Domtar is taking the lead in educating the next generation of paper industry professionals about our supply chain, paper production, sustainably forestry initiatives and more. Our mill in Kingsport, Tennessee, recently hosted a networking and educational event for sales and marketing professionals from several of our merchant partners. The participants, who are relatively new to the paper industry, came away from the event with a better understanding of how we source trees, make paper and follow sustainable practices. The event included industry and company overviews, a tour of the Kingsport Mill, a meeting with mill leaders, a visit to the Ridgefields converting facility and presentations from various Domtar professionals, including those in sustainability and marketing. Click read more below for additional detail.
As an iconic Silicon Valley company, HP has long been a leader in its sector. This leadership is apparent in the company’s commitment to responsible use of forest products, including its long-standing preference for Forest Stewardship Council (FSC) certified materials.
The company released its first sustainable paper and wood policy in 2008, which set it on a course focused on support for responsible forest management, increased materials efficiency, waste reduction, low carbon production, and protection of human rights. HP further solidified its commitment to responsible forest management when it became a member of Forest Stewardship Council in 2011.
In 2016, HP announced its commitment to achieve zero deforestation in its HP brand paper, packaging and wood use, stating a preference for FSC certification. At the time, HP set a goal of at least 50% of HP brand paper as FSC certified or post-consumer recycled by 2020.
HP was also a premier partner in FSC US’s 2017 “One Simple Action” campaign.
HP’s sustainable paper and wood policy was updated in 2019, establishing principles for sustainable forestry, including recognition and protection of high conservation values, soil conservation, respect for the rights of Indigenous Peoples, and protection of workers’ rights. “The certification standard that currently provides such assurance is the Forest Stewardship Council (FSC),” according to HP’s review.
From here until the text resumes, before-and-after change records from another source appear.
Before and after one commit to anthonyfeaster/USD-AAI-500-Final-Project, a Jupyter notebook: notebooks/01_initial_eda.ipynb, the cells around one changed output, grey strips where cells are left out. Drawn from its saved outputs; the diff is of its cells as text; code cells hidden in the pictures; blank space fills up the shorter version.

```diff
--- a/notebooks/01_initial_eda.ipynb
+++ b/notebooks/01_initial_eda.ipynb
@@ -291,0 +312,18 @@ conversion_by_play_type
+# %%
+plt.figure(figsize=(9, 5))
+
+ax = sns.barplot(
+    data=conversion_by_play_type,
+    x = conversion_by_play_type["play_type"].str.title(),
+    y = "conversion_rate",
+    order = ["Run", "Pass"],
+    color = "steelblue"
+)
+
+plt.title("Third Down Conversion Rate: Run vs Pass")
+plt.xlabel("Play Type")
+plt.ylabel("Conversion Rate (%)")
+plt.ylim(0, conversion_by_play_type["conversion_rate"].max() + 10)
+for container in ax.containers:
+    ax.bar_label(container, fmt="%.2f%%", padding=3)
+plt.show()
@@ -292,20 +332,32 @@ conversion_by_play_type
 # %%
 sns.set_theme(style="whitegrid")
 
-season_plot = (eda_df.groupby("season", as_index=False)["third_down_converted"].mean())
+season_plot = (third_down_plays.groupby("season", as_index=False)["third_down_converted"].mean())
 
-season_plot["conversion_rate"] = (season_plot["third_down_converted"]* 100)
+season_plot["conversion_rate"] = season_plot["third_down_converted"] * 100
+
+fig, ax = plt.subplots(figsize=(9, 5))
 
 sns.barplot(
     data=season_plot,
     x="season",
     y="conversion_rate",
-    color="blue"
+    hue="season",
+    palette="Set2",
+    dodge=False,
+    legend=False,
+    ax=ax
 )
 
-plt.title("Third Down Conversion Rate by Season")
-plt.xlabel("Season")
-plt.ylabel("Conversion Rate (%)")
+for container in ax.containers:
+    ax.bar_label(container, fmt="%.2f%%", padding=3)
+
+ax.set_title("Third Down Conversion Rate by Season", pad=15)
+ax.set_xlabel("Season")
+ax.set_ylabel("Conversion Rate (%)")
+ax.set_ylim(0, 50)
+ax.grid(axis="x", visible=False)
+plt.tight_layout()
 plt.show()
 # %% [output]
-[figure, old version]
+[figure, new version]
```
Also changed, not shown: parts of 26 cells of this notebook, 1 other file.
With HP’s commitment to make printing “Forest Positive,” the company continues to advance an important conversation about corporate leadership and responsibility in the face of climate change, deforestation and other global challenges.
FSC strongly supports HP’s efforts to promote responsible forest management and conservation through its Forest Positive initiative. This is the type of leadership that is needed from businesses, both to tackle deforestation and climate change.
Our support is due to several aspects of the program:
•By driving new demand for FSC-certified products, Forest Positive can translate into environmental and social benefits on the ground. While the initial focus is on forests in Brazil and China, we also see opportunities to promote conservation and responsible management in US forests.
•By committing to science-based targets, HP is demonstrating the level of credibility needed to tackle climate change and deforestation. FSC’s Ecosystem Services Procedure offers an innovative way to measure the additional forest carbon storage tied to HP’s use of FSC-certified fiber.
•By setting goals around forest restoration, HP is moving beyond responsible management alone. In our plantation and natural forest management standards, FSC offers important tools to guide forest restoration work.
FSC applauds HP’s commitments related to the Forest Positive initiative and looks forward to supporting the company’s ongoing efforts. We also see opportunities to expand this effort into US forests, especially in the Southeast – one of the most biodiverse forest regions in the world – where so much fiber for printer paper is sourced.
Consumers expect businesses to lead on sustainability and climate, and we appreciate the important steps HP is taking. Through increasing demand for FSC-certified fiber, HP is helping to protect forests for current and future generations.